Both parties have filed election-related lawsuits in recent weeks. While much of it represents positioning by Republicans and Democrats alike in anticipation of close final vote counts, others appear to promote wider political goals rather than legal arguments. “They are recycling and upcycling old Republican dirty-trick litigation,” Steiner told City & State of a lawsuit filed by Republican state Senate candidate Angi Renna in Central New York to impound mail ballots in her race against Democrat John Mannion. “They don't actually have any merit at all.” But delaying the vote count leaves more time for Republicans to challenge mail-in ballots that overwhelmingly favor Democrats in key state races.

Similar lawsuits were filed by GOP Rep. John Katko of Central New York in his race against Democrat Dana Balter and state Senate candidate Rob Astorino in his Westchester County race against incumbent Democratic state Sen. Pete Harkcham. “They’re trying to disqualify as many votes as possible,” said Tom Staudter, a spokesperson for Harckham. “They're trying to buy themselves some time, but they're also trying to delegitimize the election.” Representatives for Katko and Astorino did not respond to requests for comment.  

New York conservatives have even engaged in trutherism about the coronavirus that devastated the state this spring. Right-wing amateur sleuths, including provocateur James O’Keefe of the Westchester-based Project Veritas filmed misleading videos of empty parking lots outside New York hospitals to “prove” that the reported case rate of COVID-19 wasn’t real. Now, Republicans and conservatives are talking about openly defying Gov. Andrew Cuomo’s latest efforts to contain the virus’ spread. 

“I’ll be having more than 10 ppl at my house on Thanksgiving,” New York City Councilmember Joe Borelli announced on Twitter, following the news of new state rules limiting the size of gatherings. New York Post columnist Karol Markowicz chimed in with a digital pat on the back, and encouragement of her followers to “Be ready to, ahem, resist.” These comments echo Trump, who has egged on right-wing scofflaws demanding an end to coronavirus-containment measures, even as he ran on a “law and order” platform and his own government’s Centers for Disease Control advised against lifting those COVID-related restrictions. 

There was a time, just a few years ago, when Republicans could still vie for control of the state Senate, the governorship and the mayoralty of New York City. Now, even the Metropolitan Republican Club, which moderate GOP luminaries such as former Gov. Nelson Rockefeller once belonged to, chooses to host Gavin McInnes, the founder of the “Proud Boys,” an openly sexist and anti-Muslim group.

By sticking with the president and boosting Republican turnout, New York’s GOP may have gained a few legislative seats this year. But by embracing crazy conspiracy theories, and refusing to speak out against Trump’s attempt to overturn the election result, they may further damage their brand in much of the state. 
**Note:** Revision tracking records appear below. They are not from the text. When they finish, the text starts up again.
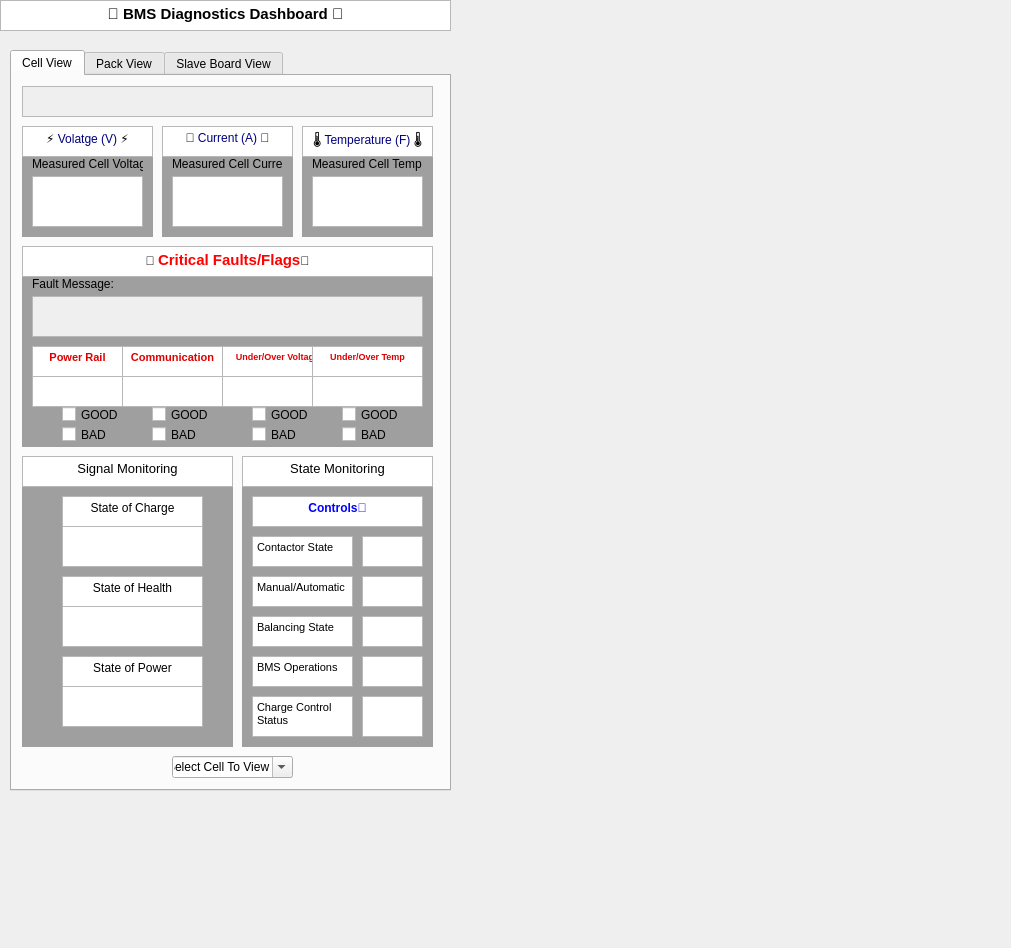
The window that src/UI/BMS_GUI-Copy.ui (CaitiMinahan/ECE1896) describes before a commit, drawn with Qt 5.
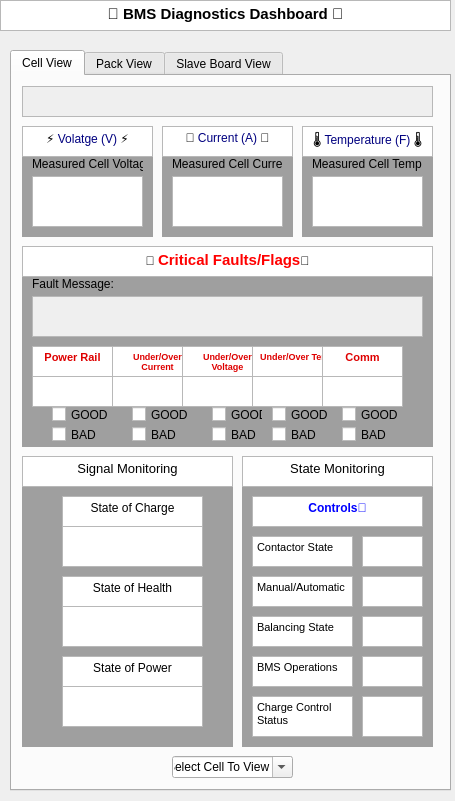
The same window after the commit. The open tabs and pages were chosen to show the change.

```diff
--- a/src/UI/BMS_GUI-Copy.ui
+++ b/src/UI/BMS_GUI-Copy.ui
@@ -6,8 +6,8 @@
    <rect>
     <x>0</x>
     <y>0</y>
-    <width>1011</width>
-    <height>948</height>
+    <width>455</width>
+    <height>801</height>
    </rect>
   </property>
   <property name="windowTitle">
@@ -43,7 +43,7 @@
     </rect>
    </property>
    <property name="currentIndex">
-    <number>2</number>
+    <number>0</number>
    </property>
    <widget class="QWidget" name="tab">
     <attribute name="title">
@@ -644,7 +644,7 @@
       <rect>
        <x>20</x>
        <y>270</y>
-       <width>91</width>
+       <width>81</width>
        <height>31</height>
       </rect>
      </property>
@@ -659,9 +659,9 @@
     <widget class="QTextBrowser" name="CommFaultTitle">
      <property name="geometry">
       <rect>
-       <x>110</x>
+       <x>310</x>
        <y>270</y>
-       <width>101</width>
+       <width>81</width>
        <height>31</height>
       </rect>
      </property>
@@ -670,15 +670,15 @@
 &lt;html&gt;&lt;head&gt;&lt;meta name=&quot;qrichtext&quot; content=&quot;1&quot; /&gt;&lt;style type=&quot;text/css&quot;&gt;
 p, li { white-space: pre-wrap; }
 &lt;/style&gt;&lt;/head&gt;&lt;body style=&quot; font-family:'MS Shell Dlg 2'; font-size:8.25pt; font-weight:400; font-style:normal;&quot;&gt;
-&lt;p align=&quot;center&quot; style=&quot; margin-top:0px; margin-bottom:0px; margin-left:0px; margin-right:0px; -qt-block-indent:0; text-indent:0px;&quot;&gt;&lt;span style=&quot; font-size:8pt; font-weight:600; color:#de0000;&quot;&gt;Communication&lt;/span&gt;&lt;/p&gt;&lt;/body&gt;&lt;/html&gt;</string>
+&lt;p align=&quot;center&quot; style=&quot; margin-top:0px; margin-bottom:0px; margin-left:0px; margin-right:0px; -qt-block-indent:0; text-indent:0px;&quot;&gt;&lt;span style=&quot; font-size:8pt; font-weight:600; color:#de0000;&quot;&gt;Comm&lt;/span&gt;&lt;/p&gt;&lt;/body&gt;&lt;/html&gt;</string>
      </property>
     </widget>
     <widget class="QTextBrowser" name="TempFaultTitle">
      <property name="geometry">
       <rect>
-       <x>300</x>
+       <x>240</x>
        <y>270</y>
-       <width>111</width>
+       <width>91</width>
        <height>31</height>
       </rect>
      </property>
@@ -693,9 +693,9 @@
     <widget class="QTextBrowser" name="VoltageFaultTitle">
      <property name="geometry">
       <rect>
-       <x>210</x>
+       <x>170</x>
        <y>270</y>
-       <width>111</width>
+       <width>91</width>
        <height>31</height>
       </rect>
      </property>
@@ -707,12 +707,12 @@
 &lt;p align=&quot;center&quot; style=&quot; margin-top:0px; margin-bottom:0px; margin-left:0px; margin-right:0px; -qt-block-indent:0; text-indent:0px;&quot;&gt;&lt;span style=&quot; font-size:7pt; font-weight:600; color:#de0000;&quot;&gt;Under/Over Voltage&lt;/span&gt;&lt;/p&gt;&lt;/body&gt;&lt;/html&gt;</string>
      </property>
     </widget>
-    <widget class="QTextBrowser" name="ContactorStateBlockStatusOutput_2">
+    <widget class="QTextBrowser" name="PowerRailFaultOutput">
      <property name="geometry">
       <rect>
        <x>20</x>
        <y>300</y>
-       <width>91</width>
+       <width>81</width>
        <height>31</height>
       </rect>
      </property>
@@ -724,12 +724,12 @@
 &lt;p style=&quot;-qt-paragraph-type:empty; margin-top:0px; margin-bottom:0px; margin-left:0px; margin-right:0px; -qt-block-indent:0; text-indent:0px; font-size:7.8pt;&quot;&gt;&lt;br /&gt;&lt;/p&gt;&lt;/body&gt;&lt;/html&gt;</string>
      </property>
     </widget>
-    <widget class="QTextBrowser" name="ContactorStateBlockStatusOutput_3">
+    <widget class="QTextBrowser" name="CurrentFaultOutput">
      <property name="geometry">
       <rect>
-       <x>110</x>
+       <x>100</x>
        <y>300</y>
-       <width>101</width>
+       <width>71</width>
        <height>31</height>
       </rect>
      </property>
@@ -741,12 +741,12 @@
 &lt;p style=&quot;-qt-paragraph-type:empty; margin-top:0px; margin-bottom:0px; margin-left:0px; margin-right:0px; -qt-block-indent:0; text-indent:0px; font-size:7.8pt;&quot;&gt;&lt;br /&gt;&lt;/p&gt;&lt;/body&gt;&lt;/html&gt;</string>
      </property>
     </widget>
-    <widget class="QTextBrowser" name="ContactorStateBlockStatusOutput_4">
+    <widget class="QTextBrowser" name="VoltageFaultOutput">
      <property name="geometry">
       <rect>
-       <x>210</x>
+       <x>170</x>
        <y>300</y>
-       <width>91</width>
+       <width>71</width>
        <height>31</height>
       </rect>
      </property>
@@ -758,12 +758,12 @@
 &lt;p style=&quot;-qt-paragraph-type:empty; margin-top:0px; margin-bottom:0px; margin-left:0px; margin-right:0px; -qt-block-indent:0; text-indent:0px; font-size:7.8pt;&quot;&gt;&lt;br /&gt;&lt;/p&gt;&lt;/body&gt;&lt;/html&gt;</string>
      </property>
     </widget>
-    <widget class="QTextBrowser" name="ContactorStateBlockStatusOutput_5">
+    <widget class="QTextBrowser" name="TempFaultOutput">
      <property name="geometry">
       <rect>
-       <x>300</x>
+       <x>240</x>
        <y>300</y>
-       <width>111</width>
+       <width>71</width>
        <height>31</height>
       </rect>
      </property>
@@ -778,7 +778,7 @@
     <widget class="QCheckBox" name="PowerRailStatusGOOD">
      <property name="geometry">
       <rect>
-       <x>50</x>
+       <x>40</x>
        <y>330</y>
        <width>70</width>
        <height>17</height>
@@ -791,7 +791,59 @@
     <widget class="QCheckBox" name="PowerRailStatusBAD">
      <property name="geometry">
       <rect>
-       <x>50</x>
+       <x>40</x>
+       <y>350</y>
+       <width>70</width>
+       <height>17</height>
+      </rect>
+     </property>
+     <property name="text">
+      <string>BAD</string>
+     </property>
+    </widget>
+    <widget class="QCheckBox" name="CurrentStatusGOOD">
+     <property name="geometry">
+      <rect>
+       <x>120</x>
+       <y>330</y>
+       <width>70</width>
+       <height>17</height>
+      </rect>
+     </property>
+     <property name="text">
+      <string>GOOD</string>
+     </property>
+    </widget>
+    <widget class="QCheckBox" name="CurrentStatusBAD">
+     <property name="geometry">
+      <rect>
+       <x>120</x>
+       <y>350</y>
+       <width>70</width>
+       <height>17</height>
+      </rect>
+     </property>
+     <property name="text">
+      <string>BAD</string>
+     </property>
+    </widget>
+    <widget class="QCheckBox" name="TempStatusGOOD_2">
+     <property name="geometry">
+      <rect>
+       <x>260</x>
+       <y>330</y>
+       <width>70</width>
+       <height>17</height>
+      </rect>
+     </property>
+     <property name="text">
+      <string>GOOD</string>
+     </property>
+    </widget>
+    <widget class="QCheckBox" name="TempStatusBAD_2">
+     <property name="geometry">
+      <rect>
+       <x>260</x>
        <y>350</y>
        <width>70</width>
        <height>17</height>
@@ -804,7 +856,7 @@
     <widget class="QCheckBox" name="CommStatusGOOD">
      <property name="geometry">
       <rect>
-       <x>140</x>
+       <x>330</x>
        <y>330</y>
        <width>70</width>
        <height>17</height>
@@ -817,58 +869,6 @@
     <widget class="QCheckBox" name="CommStatusBAD">
      <property name="geometry">
       <rect>
-       <x>140</x>
-       <y>350</y>
-       <width>70</width>
-       <height>17</height>
-      </rect>
-     </property>
-     <property name="text">
-      <string>BAD</string>
-     </property>
-    </widget>
-    <widget class="QCheckBox" name="VoltageStatusGOOD">
-     <property name="geometry">
-      <rect>
-       <x>240</x>
-       <y>330</y>
-       <width>70</width>
-       <height>17</height>
-      </rect>
-     </property>
-     <property name="text">
-      <string>GOOD</string>
-     </property>
-    </widget>
-    <widget class="QCheckBox" name="VoltageStatusBAD">
-     <property name="geometry">
-      <rect>
-       <x>240</x>
-       <y>350</y>
-       <width>70</width>
-       <height>17</height>
-      </rect>
-     </property>
-     <property name="text">
-      <string>BAD</string>
-     </property>
-    </widget>
-    <widget class="QCheckBox" name="TempStatusGOOD">
-     <property name="geometry">
-      <rect>
-       <x>330</x>
-       <y>330</y>
-       <width>70</width>
-       <height>17</height>
-      </rect>
-     </property>
-     <property name="text">
-      <string>GOOD</string>
-     </property>
-    </widget>
-    <widget class="QCheckBox" name="TempStatusBAD">
-     <property name="geometry">
-      <rect>
        <x>330</x>
        <y>350</y>
        <width>70</width>
@@ -899,6 +899,66 @@
 &lt;p style=&quot;-qt-paragraph-type:empty; margin-top:0px; margin-bottom:0px; margin-left:0px; margin-right:0px; -qt-block-indent:0; text-indent:0px; font-size:7.8pt;&quot;&gt;&lt;br /&gt;&lt;/p&gt;&lt;/body&gt;&lt;/html&gt;</string>
      </property>
     </widget>
+    <widget class="QTextBrowser" name="CurrentFaultTitle">
+     <property name="geometry">
+      <rect>
+       <x>100</x>
+       <y>270</y>
+       <width>91</width>
+       <height>31</height>
+      </rect>
+     </property>
+     <property name="html">
+      <string>&lt;!DOCTYPE HTML PUBLIC &quot;-//W3C//DTD HTML 4.0//EN&quot; &quot;http://www.w3.org/TR/REC-html40/strict.dtd&quot;&gt;
+&lt;html&gt;&lt;head&gt;&lt;meta name=&quot;qrichtext&quot; content=&quot;1&quot; /&gt;&lt;style type=&quot;text/css&quot;&gt;
+p, li { white-space: pre-wrap; }
+&lt;/style&gt;&lt;/head&gt;&lt;body style=&quot; font-family:'MS Shell Dlg 2'; font-size:8.25pt; font-weight:400; font-style:normal;&quot;&gt;
+&lt;p align=&quot;center&quot; style=&quot; margin-top:0px; margin-bottom:0px; margin-left:0px; margin-right:0px; -qt-block-indent:0; text-indent:0px;&quot;&gt;&lt;span style=&quot; font-size:7pt; font-weight:600; color:#de0000;&quot;&gt;Under/Over Current&lt;/span&gt;&lt;/p&gt;&lt;/body&gt;&lt;/html&gt;</string>
+     </property>
+    </widget>
+    <widget class="QTextBrowser" name="CommFaultOutput">
+     <property name="geometry">
+      <rect>
+       <x>310</x>
+       <y>300</y>
+       <width>81</width>
+       <height>31</height>
+      </rect>
+     </property>
+     <property name="html">
+      <string>&lt;!DOCTYPE HTML PUBLIC &quot;-//W3C//DTD HTML 4.0//EN&quot; &quot;http://www.w3.org/TR/REC-html40/strict.dtd&quot;&gt;
+&lt;html&gt;&lt;head&gt;&lt;meta name=&quot;qrichtext&quot; content=&quot;1&quot; /&gt;&lt;style type=&quot;text/css&quot;&gt;
+p, li { white-space: pre-wrap; }
+&lt;/style&gt;&lt;/head&gt;&lt;body style=&quot; font-family:'MS Shell Dlg 2'; font-size:8.25pt; font-weight:400; font-style:normal;&quot;&gt;
+&lt;p style=&quot;-qt-paragraph-type:empty; margin-top:0px; margin-bottom:0px; margin-left:0px; margin-right:0px; -qt-block-indent:0; text-indent:0px; font-size:7.8pt;&quot;&gt;&lt;br /&gt;&lt;/p&gt;&lt;/body&gt;&lt;/html&gt;</string>
+     </property>
+    </widget>
+    <widget class="QCheckBox" name="VoltageStatusGOOD">
+     <property name="geometry">
+      <rect>
+       <x>200</x>
+       <y>330</y>
+       <width>51</width>
+       <height>17</height>
+      </rect>
+     </property>
+     <property name="text">
+      <string>GOOD</string>
+     </property>
+    </widget>
+    <widget class="QCheckBox" name="VoltageStatusBAD">
+     <property name="geometry">
+      <rect>
+       <x>200</x>
+       <y>350</y>
+       <width>51</width>
+       <height>17</height>
+      </rect>
+     </property>
+     <property name="text">
+      <string>BAD</string>
+     </property>
+    </widget>
     <zorder>ForceAreaMAIN_5</zorder>
     <zorder>ForceAreaMAIN_4</zorder>
     <zorder>CriticalFaultsBlockBackground</zorder>
@@ -938,22 +998,26 @@
     <zorder>ControlsBoxTitle</zorder>
     <zorder>cellDropDownMenu</zorder>
     <zorder>PowerRailFaultTitle</zorder>
-    <zorder>CommFaultTitle</zorder>
-    <zorder>VoltageFaultTitle</zorder>
-    <zorder>TempFaultTitle</zorder>
-    <zorder>ContactorStateBlockStatusOutput_2</zorder>
-    <zorder>ContactorStateBlockStatusOutput_3</zorder>
-    <zorder>ContactorStateBlockStatusOutput_4</zorder>
-    <zorder>ContactorStateBlockStatusOutput_5</zorder>
+    <zorder>PowerRailFaultOutput</zorder>
+    <zorder>CurrentFaultOutput</zorder>
+    <zorder>VoltageFaultOutput</zorder>
+    <zorder>TempFaultOutput</zorder>
     <zorder>PowerRailStatusGOOD</zorder>
     <zorder>PowerRailStatusBAD</zorder>
+    <zorder>CurrentStatusGOOD</zorder>
+    <zorder>CurrentStatusBAD</zorder>
+    <zorder>TempStatusGOOD_2</zorder>
+    <zorder>TempStatusBAD_2</zorder>
     <zorder>CommStatusGOOD</zorder>
     <zorder>CommStatusBAD</zorder>
+    <zorder>CurrentCellNumberBox</zorder>
+    <zorder>CurrentFaultTitle</zorder>
+    <zorder>VoltageFaultTitle</zorder>
+    <zorder>TempFaultTitle</zorder>
+    <zorder>CommFaultTitle</zorder>
+    <zorder>CommFaultOutput</zorder>
     <zorder>VoltageStatusGOOD</zorder>
     <zorder>VoltageStatusBAD</zorder>
-    <zorder>TempStatusGOOD</zorder>
-    <zorder>TempStatusBAD</zorder>
-    <zorder>CurrentCellNumberBox</zorder>
    </widget>
    <widget class="QWidget" name="tab_2">
     <attribute name="title">
```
Like any good Trump-following party, they know who to blame for any political price they may pay: the media. “If these allegations were against Republicans instead of Democrats, they would be rioting and burning buildings down right now and the media would be calling for the election to be thrown out. Hypocrisy,” Langworthy tweeted this week while leaving little doubt about the type of democracy he is looking for moving forward. “Count every LEGAL vote!”

With reporting by Kimberly Gonzalez

Correction: Claudia Tenney is neither a supporter nor a believer in QAnon, according to her spokesperson.

Zach Williams
is senior state politics reporter at City & State.